TASK GOAL: Track down each line below containing the string "effort" and copy it.

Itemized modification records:
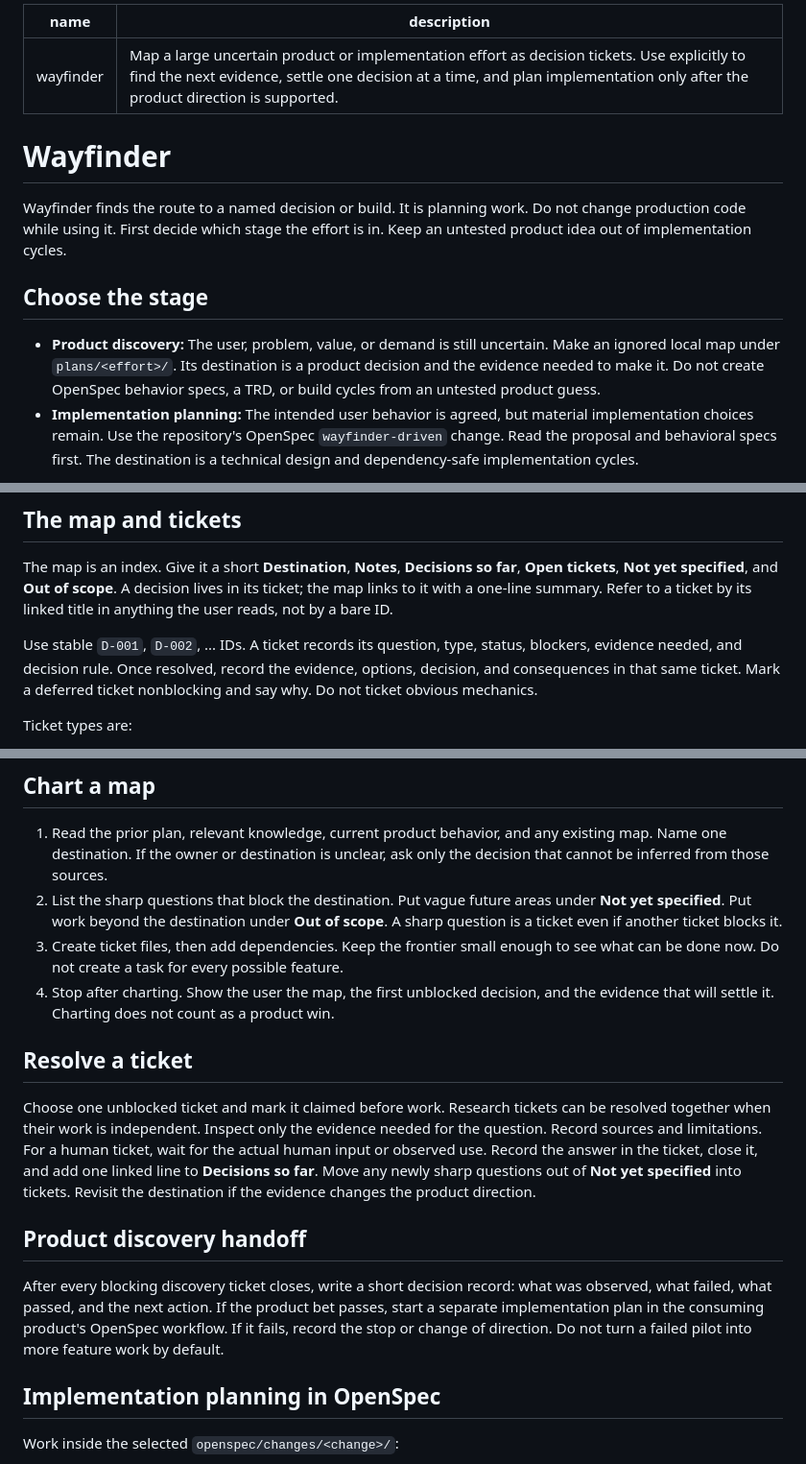
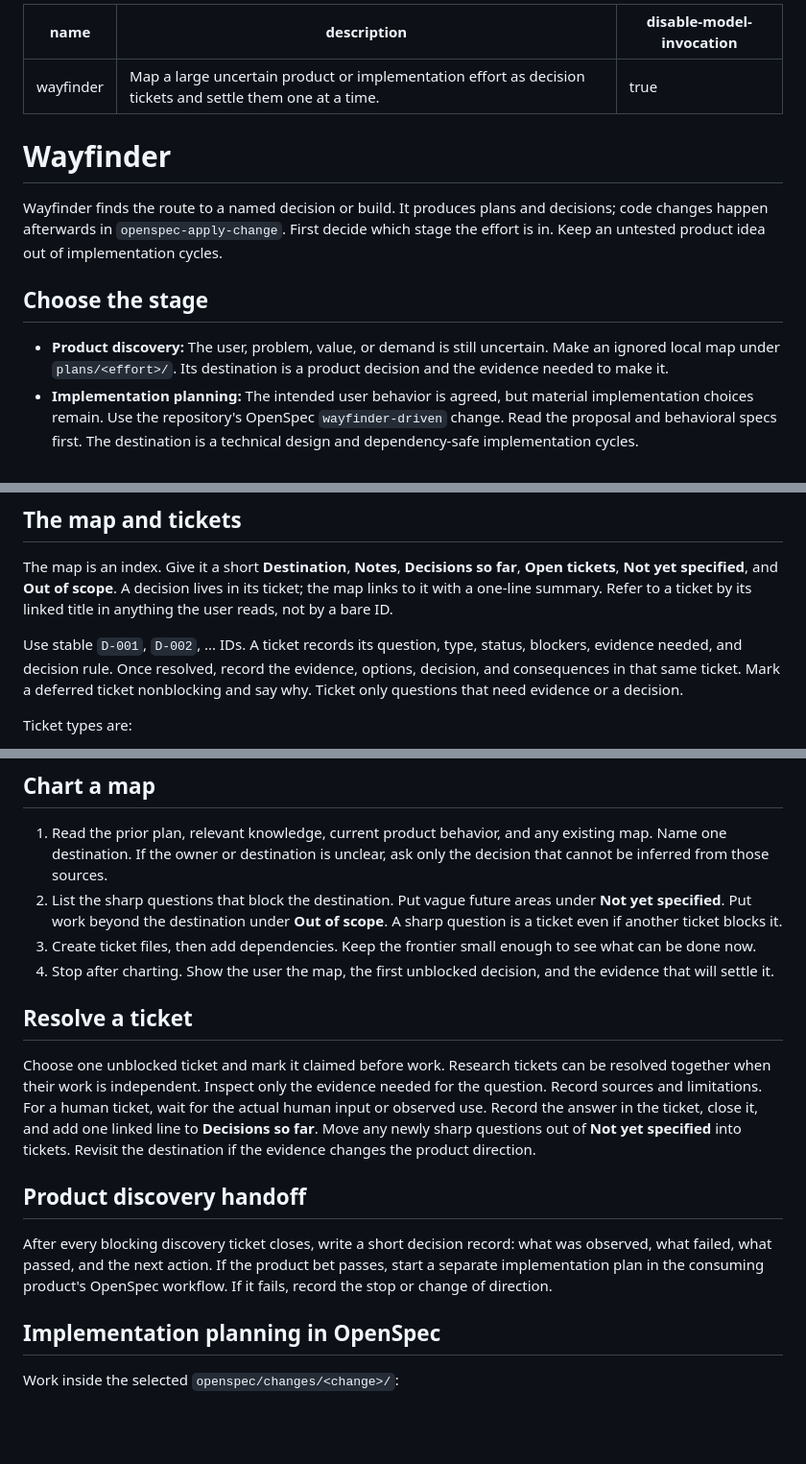
Before and after one commit to Chalvin96/personal-skills, a Markdown page: skills/wayfinder/SKILL.md, 3 parts joined by grey strips. Shown at 96% size. Rendered like a GitHub page; blank space fills up the shorter version.

Commit message:
docs(wayfinder): make it user-invoked and steer by the target behaviour
Wayfinder is only ever typed (Codex already disables implicit use), so
its description becomes a one-line summary with disable-model-invocation.
Replace prohibitions that restate a positive rule nearby, and drop lines
the default already covers.

Co-Authored-By: Claude Opus 5.5 <noreply@anthropic.com>

```diff
--- a/skills/wayfinder/SKILL.md
+++ b/skills/wayfinder/SKILL.md
@@ -1,20 +1,21 @@
 ---
 name: wayfinder
-description: Map a large uncertain product or implementation effort as decision tickets. Use explicitly to find the next evidence, settle one decision at a time, and plan implementation only after the product direction is supported.
+description: Map a large uncertain product or implementation effort as decision tickets and settle them one at a time.
+disable-model-invocation: true
 ---
 
 # Wayfinder
 
-Wayfinder finds the route to a named decision or build. It is planning work. Do
-not change production code while using it. First decide which stage the effort
-is in. Keep an untested product idea out of implementation cycles.
+Wayfinder finds the route to a named decision or build. It produces plans and
+decisions; code changes happen afterwards in `openspec-apply-change`. First
+decide which stage the effort is in. Keep an untested product idea out of
+implementation cycles.
 
 ## Choose the stage
 
 - **Product discovery:** The user, problem, value, or demand is still uncertain.
   Make an ignored local map under `plans/<effort>/`. Its destination is a product
-  decision and the evidence needed to make it. Do not create OpenSpec behavior
-  specs, a TRD, or build cycles from an untested product guess.
+  decision and the evidence needed to make it.
 - **Implementation planning:** The intended user behavior is agreed, but material
   implementation choices remain. Use the repository's OpenSpec
   `wayfinder-driven` change. Read the proposal and behavioral specs first. The
@@ -35,7 +36,8 @@ ticket by its linked title in anything the user reads, not by a bare ID.
 Use stable `D-001`, `D-002`, ... IDs. A ticket records its question, type,
 status, blockers, evidence needed, and decision rule. Once resolved, record the
 evidence, options, decision, and consequences in that same ticket. Mark a
-deferred ticket nonblocking and say why. Do not ticket obvious mechanics.
+deferred ticket nonblocking and say why. Ticket only questions that need
+evidence or a decision.
 
 Ticket types are:
 
@@ -63,9 +65,9 @@ authorization required by the host and repository.
    under **Not yet specified**. Put work beyond the destination under **Out of
    scope**. A sharp question is a ticket even if another ticket blocks it.
 3. Create ticket files, then add dependencies. Keep the frontier small enough
-   to see what can be done now. Do not create a task for every possible feature.
+   to see what can be done now.
 4. Stop after charting. Show the user the map, the first unblocked decision, and
-   the evidence that will settle it. Charting does not count as a product win.
+   the evidence that will settle it.
 
 ## Resolve a ticket
 
@@ -82,8 +84,7 @@ destination if the evidence changes the product direction.
 After every blocking discovery ticket closes, write a short decision record:
 what was observed, what failed, what passed, and the next action. If the product
 bet passes, start a separate implementation plan in the consuming product's
-OpenSpec workflow. If it fails, record the stop or change of direction. Do not
-turn a failed pilot into more feature work by default.
+OpenSpec workflow. If it fails, record the stop or change of direction.
 
 ## Implementation planning in OpenSpec
 
```
Also changed, not shown: other parts of skills/wayfinder/SKILL.md (+1 -2 lines).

YOUR RESPONSE:
-description: Map a large uncertain product or implementation effort as decision tickets. Use explicitly to find the next evidence, settle one decision at a time, and plan implementation only after the product direction is supported.
+description: Map a large uncertain product or implementation effort as decision tickets and settle them one at a time.
-not change production code while using it. First decide which stage the effort
+decide which stage the effort is in. Keep an untested product idea out of
   Make an ignored local map under `plans/<effort>/`. Its destination is a product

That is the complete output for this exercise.